### Problem requirements
Run through the data and copy out every line that mentions the word "POST".

### Listed records
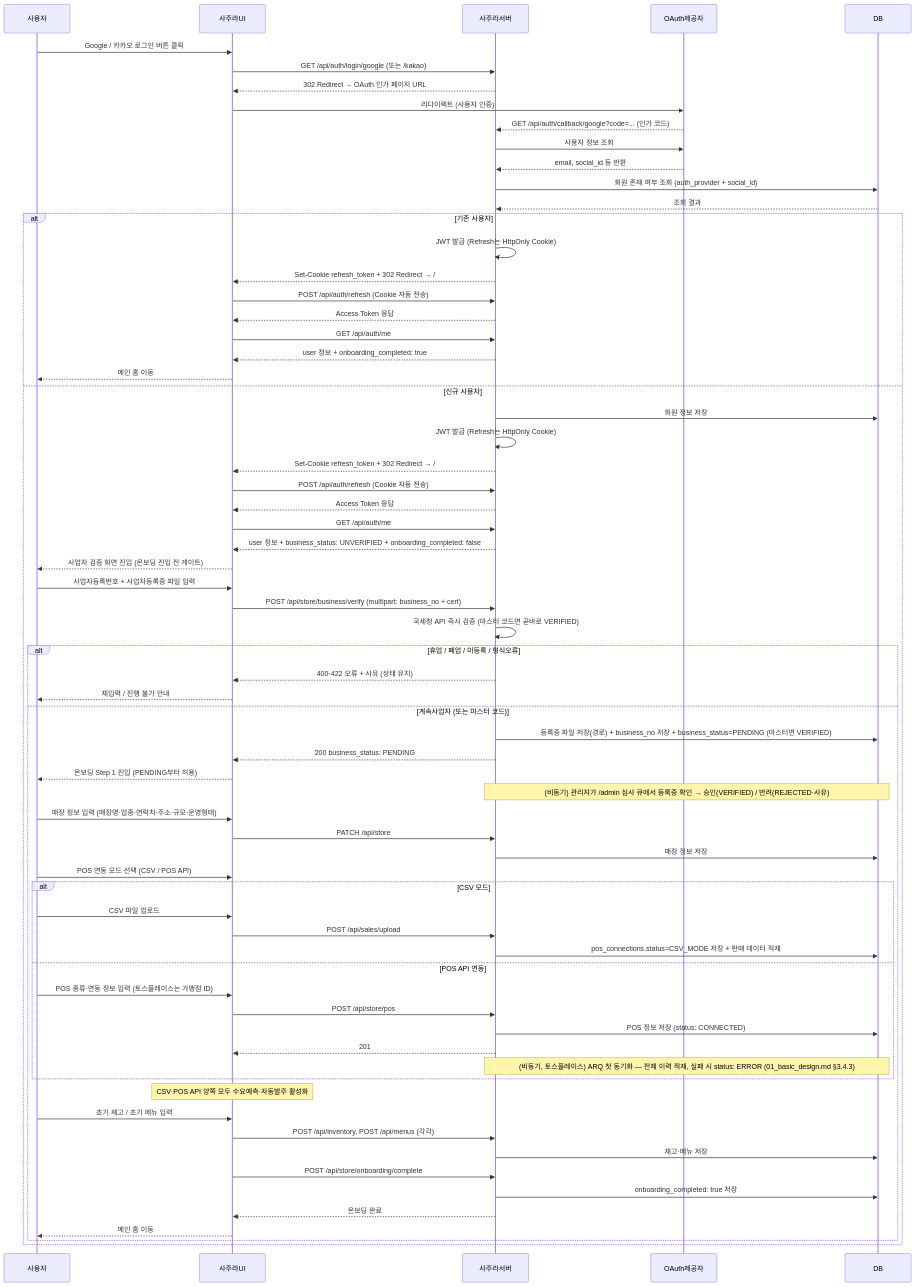
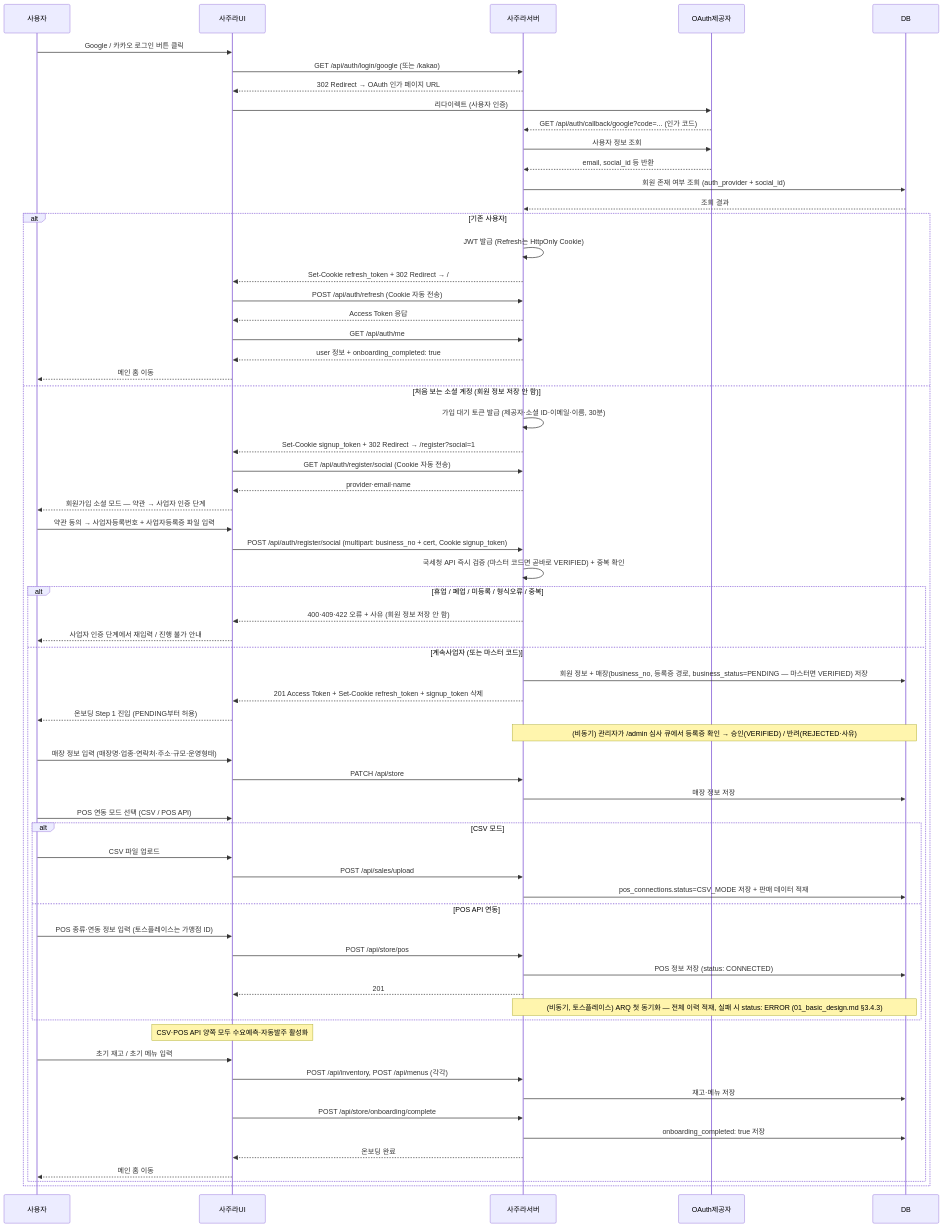
One commit to h-taek/CapstoneDesign-Sajura changed the first of 8 diagrams in docs/spec/02_implementation_design.md. Above: the diagram before and after it, drawn with Mermaid. The commit also changed other lines of this file and 3 other files, not shown here.

First line of the commit message:
docs(spec): 사업자 인증을 회원가입 마지막 단계로 — 통과해야 계정 생성, 가입 즉시 로그인

````diff
--- a/docs/spec/02_implementation_design.md
+++ b/docs/spec/02_implementation_design.md
@@ -164,77 +164,74 @@
 ```mermaid
 sequenceDiagram
     participant 사용자
     participant 사주라UI
     participant 사주라서버
     participant OAuth제공자
     participant DB
 
     사용자->>사주라UI: Google / 카카오 로그인 버튼 클릭
     사주라UI->>사주라서버: GET /api/auth/login/google (또는 /kakao)
     사주라서버-->>사주라UI: 302 Redirect → OAuth 인가 페이지 URL
     사주라UI->>OAuth제공자: 리다이렉트 (사용자 인증)
     OAuth제공자-->>사주라서버: GET /api/auth/callback/google?code=... (인가 코드)
     사주라서버->>OAuth제공자: 사용자 정보 조회
     OAuth제공자-->>사주라서버: email, social_id 등 반환
     사주라서버->>DB: 회원 존재 여부 조회 (auth_provider + social_id)
     DB-->>사주라서버: 조회 결과
 
     alt 기존 사용자
         사주라서버->>사주라서버: JWT 발급 (Refresh는 HttpOnly Cookie)
         사주라서버-->>사주라UI: Set-Cookie refresh_token + 302 Redirect → /
         사주라UI->>사주라서버: POST /api/auth/refresh (Cookie 자동 전송)
         사주라서버-->>사주라UI: Access Token 응답
         사주라UI->>사주라서버: GET /api/auth/me
         사주라서버-->>사주라UI: user 정보 + onboarding_completed: true
         사주라UI-->>사용자: 메인 홈 이동
-    else 신규 사용자
-        사주라서버->>DB: 회원 정보 저장
-        사주라서버->>사주라서버: JWT 발급 (Refresh는 HttpOnly Cookie)
-        사주라서버-->>사주라UI: Set-Cookie refresh_token + 302 Redirect → /
-        사주라UI->>사주라서버: POST /api/auth/refresh (Cookie 자동 전송)
-        사주라서버-->>사주라UI: Access Token 응답
-        사주라UI->>사주라서버: GET /api/auth/me
-        사주라서버-->>사주라UI: user 정보 + business_status: UNVERIFIED + onboarding_completed: false
-        사주라UI-->>사용자: 사업자 검증 화면 진입 (온보딩 진입 전 게이트)
+    else 처음 보는 소셜 계정 (회원 정보 저장 안 함)
+        사주라서버->>사주라서버: 가입 대기 토큰 발급 (제공자·소셜 ID·이메일·이름, 30분)
+        사주라서버-->>사주라UI: Set-Cookie signup_token + 302 Redirect → /register?social=1
+        사주라UI->>사주라서버: GET /api/auth/register/social (Cookie 자동 전송)
+        사주라서버-->>사주라UI: provider·email·name
+        사주라UI-->>사용자: 회원가입 소셜 모드 — 약관 → 사업자 인증 단계
 
-        사용자->>사주라UI: 사업자등록번호 + 사업자등록증 파일 입력
-        사주라UI->>사주라서버: POST /api/store/business/verify (multipart: business_no + cert)
-        사주라서버->>사주라서버: 국세청 API 즉시 검증 (마스터 코드면 곧바로 VERIFIED)
-        alt 휴업 / 폐업 / 미등록 / 형식오류
-            사주라서버-->>사주라UI: 400·422 오류 + 사유 (상태 유지)
-            사주라UI-->>사용자: 재입력 / 진행 불가 안내
+        사용자->>사주라UI: 약관 동의 → 사업자등록번호 + 사업자등록증 파일 입력
+        사주라UI->>사주라서버: POST /api/auth/register/social (multipart: business_no + cert, Cookie signup_token)
+        사주라서버->>사주라서버: 국세청 API 즉시 검증 (마스터 코드면 곧바로 VERIFIED) + 중복 확인
+        alt 휴업 / 폐업 / 미등록 / 형식오류 / 중복
+            사주라서버-->>사주라UI: 400·409·422 오류 + 사유 (회원 정보 저장 안 함)
+            사주라UI-->>사용자: 사업자 인증 단계에서 재입력 / 진행 불가 안내
         else 계속사업자 (또는 마스터 코드)
-            사주라서버->>DB: 등록증 파일 저장(경로) + business_no 저장 + business_status=PENDING (마스터면 VERIFIED)
-            사주라서버-->>사주라UI: 200 business_status: PENDING
+            사주라서버->>DB: 회원 정보 + 매장(business_no, 등록증 경로, business_status=PENDING — 마스터면 VERIFIED) 저장
+            사주라서버-->>사주라UI: 201 Access Token + Set-Cookie refresh_token + signup_token 삭제
             사주라UI-->>사용자: 온보딩 Step 1 진입 (PENDING부터 허용)
             note over 사주라서버,DB: (비동기) 관리자가 /admin 심사 큐에서 등록증 확인 → 승인(VERIFIED) / 반려(REJECTED·사유)
 
             사용자->>사주라UI: 매장 정보 입력 (매장명·업종·연락처·주소·규모·운영형태)
             사주라UI->>사주라서버: PATCH /api/store
             사주라서버->>DB: 매장 정보 저장
 
             사용자->>사주라UI: POS 연동 모드 선택 (CSV / POS API)
             alt CSV 모드
                 사용자->>사주라UI: CSV 파일 업로드
                 사주라UI->>사주라서버: POST /api/sales/upload
                 사주라서버->>DB: pos_connections.status=CSV_MODE 저장 + 판매 데이터 적재
             else POS API 연동
                 사용자->>사주라UI: POS 종류·연동 정보 입력 (토스플레이스는 가맹점 ID)
                 사주라UI->>사주라서버: POST /api/store/pos
                 사주라서버->>DB: POS 정보 저장 (status: CONNECTED)
                 사주라서버-->>사주라UI: 201
                 note over 사주라서버,DB: (비동기, 토스플레이스) ARQ 첫 동기화 — 전체 이력 적재, 실패 시 status: ERROR (01_basic_design.md §3.4.3)
             end
             Note over 사주라UI: CSV·POS API 양쪽 모두 수요예측·자동발주 활성화
 
             사용자->>사주라UI: 초기 재고 / 초기 메뉴 입력
             사주라UI->>사주라서버: POST /api/inventory, POST /api/menus (각각)
             사주라서버->>DB: 재고·메뉴 저장
 
             사주라UI->>사주라서버: POST /api/store/onboarding/complete
             사주라서버->>DB: onboarding_completed: true 저장
             사주라서버-->>사주라UI: 온보딩 완료
             사주라UI-->>사용자: 메인 홈 이동
         end
     end
 ```
````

### Your response
         사주라UI->>사주라서버: POST /api/auth/refresh (Cookie 자동 전송)
-        사주라UI->>사주라서버: POST /api/auth/refresh (Cookie 자동 전송)
-        사주라UI->>사주라서버: POST /api/store/business/verify (multipart: business_no + cert)
+        사주라UI->>사주라서버: POST /api/auth/register/social (multipart: business_no + cert, Cookie signup_token)
                 사주라UI->>사주라서버: POST /api/sales/upload
                 사주라UI->>사주라서버: POST /api/store/pos
             사주라UI->>사주라서버: POST /api/inventory, POST /api/menus (각각)
             사주라UI->>사주라서버: POST /api/store/onboarding/complete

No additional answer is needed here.